Jain considered returning to India to continue his career but had multiple university faculty offers, including one from Illinois. Fellow chemistry faculty member Martin Gruebele said he had heard about Jain’s work around that time in 2010 and then heard him present his work.
“I was blown away by your research talk and my p-chem colleagues and I did everything we could to get you to Illinois. And fortunately, we succeeded,” said Gruebele, who spoke at the investiture ceremony. “I consider myself really lucky to have a colleague like you Prashant, an all-around great scientist and human being.”
At Illinois, Gruebele said, Jain’s work has branched out in many directions, working on plasmons that are made of just a few electrons – a concept that was thought impossible at the time – and working on converting greenhouse gas into valuable fuel as well as rearrangements of ions and super ionic solids, topological insulator theory, and more.
“Some of his work has led to patents, such as a room temperature non catalytic process for chlorinating methane. Chemists always need to heat things in catalysts, so it’s pretty special if you can do it at room temperature without (a catalyst),” explained Gruebele, who added that Jain’s work has garnered many awards and recognitions.
In addition to G. L. Clark Professor of Physical Chemistry in the Department of Chemistry, Jain is also a University Scholar, professor of the Materials Research Lab, and an affiliate faculty member of the Department of Physics and the Illinois Quantum Information Science and Technology Center (IQUIST).
Jain’s lab specializes in the study of the interaction between energy and matter and imaging chemical phenomena on the nanoscale. His noteworthy recent contributions are discoveries of plasmon resonances in semiconductor nanocrystals and plasmonic redox catalysis for green manufacturing of chemicals.
His work has been published in over 110 papers, cited 32,000 times, and recognized, among other awards, by a Presidential Early Career Award in Science and Engineering, a Guggenheim Fellowship, the Leo Hendrik Baekeland award, the ACS Kavli Emerging Leader in Chemistry award, the Beilby medal, a Sloan Fellowship, an NSF CAREER award, and selection as an MIT TR35 inventor.

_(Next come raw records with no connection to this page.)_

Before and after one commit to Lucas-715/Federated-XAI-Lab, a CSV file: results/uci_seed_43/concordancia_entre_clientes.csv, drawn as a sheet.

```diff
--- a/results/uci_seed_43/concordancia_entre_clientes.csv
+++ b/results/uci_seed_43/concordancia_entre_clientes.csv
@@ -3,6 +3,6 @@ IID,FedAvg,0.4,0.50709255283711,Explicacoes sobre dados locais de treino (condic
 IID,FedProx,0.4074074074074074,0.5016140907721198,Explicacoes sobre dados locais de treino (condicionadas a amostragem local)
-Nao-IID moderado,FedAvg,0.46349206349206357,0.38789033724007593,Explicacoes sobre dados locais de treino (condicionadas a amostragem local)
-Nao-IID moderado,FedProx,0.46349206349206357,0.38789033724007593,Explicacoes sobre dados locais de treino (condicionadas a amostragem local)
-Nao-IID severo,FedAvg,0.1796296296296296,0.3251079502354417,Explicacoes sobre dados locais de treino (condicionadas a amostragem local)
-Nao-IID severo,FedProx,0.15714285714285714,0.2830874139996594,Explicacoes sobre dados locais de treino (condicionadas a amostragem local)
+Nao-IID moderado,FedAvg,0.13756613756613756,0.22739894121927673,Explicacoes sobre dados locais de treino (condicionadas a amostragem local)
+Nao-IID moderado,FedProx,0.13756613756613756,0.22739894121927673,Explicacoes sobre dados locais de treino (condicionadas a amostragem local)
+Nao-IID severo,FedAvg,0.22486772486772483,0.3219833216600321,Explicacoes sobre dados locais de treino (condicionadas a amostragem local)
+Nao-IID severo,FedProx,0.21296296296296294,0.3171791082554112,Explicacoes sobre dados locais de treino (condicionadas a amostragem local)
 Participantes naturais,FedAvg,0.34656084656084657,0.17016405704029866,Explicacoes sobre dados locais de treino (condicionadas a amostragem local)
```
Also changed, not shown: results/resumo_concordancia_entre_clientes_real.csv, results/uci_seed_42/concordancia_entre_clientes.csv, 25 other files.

Jain is a fellow of the American Physical Society, a fellow of the Royal Society of Chemistry, a fellow of the AAAS, and a Kavli Fellow of the National Academy of Sciences. He teaches graduate and undergraduate physical chemistry for which he has received recognition, including the School of Chemical Sciences Faculty Teaching Award and a mention on UIUC’s Excellent Teachers list a dozen times and for every course he has taught. Jain has served as associate head of major projects in the Department of Chemistry and chair of the chemical physics PhD program. He also serves on the Staff Committee and as the diversity advocate for the Department of Chemistry.
Jain and his spouse, Dr. Zhaleh Ghaemi, a computational biophysicist, live in Urbana with their daughter.
“My life and career would be incomplete without my wife, Zhaleh, a computational biophysicist who has her own exciting career, and ambitious scientific ventures, and yet she still makes time to support me in every possible way,” Jain said. also thanked his colleagues in the Department of Chemistry for their support.
“I feel very lucky and very fortunate that I count many friends among my colleagues,” said Jain, who then thanked the current and former members of his research group. “It’s been a privilege to see you grow personally and professionally and see you turn into independent scientists.”